If a product contains mushroom extracts in the form of liquid or powder, it may fall under the category of therapeutic goods and come under TGA regulations. This is especially true if the product is supplied in capsule or tablet form, contains concentrated or isolated compounds intended for therapeutic use, uses processing methods consistent with therapeutic goods, is used in traditional medicine, or makes therapeutic claims on the product label or in advertising.
For instance, if the product is referred to as "medicinal," "traditional medicine," or a "tincture," or if it is intended for the treatment or prevention of disease and comes with dosage information, it will likely be regulated as a therapeutic good.
The Code requires that all advertising for therapeutic goods must be truthful, balanced, and not misleading. Advertising must not make claims that are not supported by evidence, or that exaggerate the benefits of the product. Claims must be backed up by reliable scientific evidence.

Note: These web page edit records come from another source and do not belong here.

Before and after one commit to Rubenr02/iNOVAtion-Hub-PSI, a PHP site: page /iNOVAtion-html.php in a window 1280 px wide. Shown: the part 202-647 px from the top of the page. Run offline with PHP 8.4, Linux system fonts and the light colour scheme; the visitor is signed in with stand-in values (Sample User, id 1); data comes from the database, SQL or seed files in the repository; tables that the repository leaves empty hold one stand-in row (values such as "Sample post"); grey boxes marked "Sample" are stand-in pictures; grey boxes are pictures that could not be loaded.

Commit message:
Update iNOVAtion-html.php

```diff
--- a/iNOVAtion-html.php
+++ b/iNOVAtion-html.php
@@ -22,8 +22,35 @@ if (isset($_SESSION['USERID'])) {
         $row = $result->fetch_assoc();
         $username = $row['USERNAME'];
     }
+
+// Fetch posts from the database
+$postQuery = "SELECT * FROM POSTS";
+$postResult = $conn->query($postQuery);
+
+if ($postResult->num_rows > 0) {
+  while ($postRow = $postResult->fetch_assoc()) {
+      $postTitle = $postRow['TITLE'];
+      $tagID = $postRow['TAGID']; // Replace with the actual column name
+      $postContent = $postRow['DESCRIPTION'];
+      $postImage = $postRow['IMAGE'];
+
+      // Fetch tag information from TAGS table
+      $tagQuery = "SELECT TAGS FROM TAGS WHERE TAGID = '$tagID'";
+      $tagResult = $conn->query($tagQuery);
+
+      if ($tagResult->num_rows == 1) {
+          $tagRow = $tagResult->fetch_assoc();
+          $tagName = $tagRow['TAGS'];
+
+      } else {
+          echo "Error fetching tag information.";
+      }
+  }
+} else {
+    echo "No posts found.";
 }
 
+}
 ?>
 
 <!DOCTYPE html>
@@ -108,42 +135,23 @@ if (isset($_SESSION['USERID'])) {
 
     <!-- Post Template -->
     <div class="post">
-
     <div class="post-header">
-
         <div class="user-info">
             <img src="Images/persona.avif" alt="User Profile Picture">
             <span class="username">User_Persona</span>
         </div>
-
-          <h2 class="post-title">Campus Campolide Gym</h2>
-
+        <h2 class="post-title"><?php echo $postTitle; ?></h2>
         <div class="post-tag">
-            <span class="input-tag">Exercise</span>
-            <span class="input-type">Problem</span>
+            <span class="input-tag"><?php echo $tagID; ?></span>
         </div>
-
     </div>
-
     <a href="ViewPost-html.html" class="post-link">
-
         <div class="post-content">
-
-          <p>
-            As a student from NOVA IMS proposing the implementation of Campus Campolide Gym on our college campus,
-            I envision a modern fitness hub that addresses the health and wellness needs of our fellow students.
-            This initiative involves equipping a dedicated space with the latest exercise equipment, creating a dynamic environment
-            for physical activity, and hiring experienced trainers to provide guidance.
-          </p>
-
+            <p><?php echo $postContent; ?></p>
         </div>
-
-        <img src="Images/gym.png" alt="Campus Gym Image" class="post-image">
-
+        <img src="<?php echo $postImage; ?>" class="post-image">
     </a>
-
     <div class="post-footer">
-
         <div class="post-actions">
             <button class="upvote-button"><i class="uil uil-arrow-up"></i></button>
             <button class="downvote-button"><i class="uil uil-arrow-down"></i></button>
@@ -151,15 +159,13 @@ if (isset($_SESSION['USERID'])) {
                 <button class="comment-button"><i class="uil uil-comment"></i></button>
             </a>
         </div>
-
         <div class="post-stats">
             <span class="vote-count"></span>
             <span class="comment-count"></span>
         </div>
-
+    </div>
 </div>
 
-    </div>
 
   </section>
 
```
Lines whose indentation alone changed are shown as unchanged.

If mushroom products are marketed as therapeutic goods, such as supplements or medicines, then they would be subject to the advertising regulations set out in the Code. If they are marketed as foods or dietary supplements, they would be subject to food regulations and guidelines instead.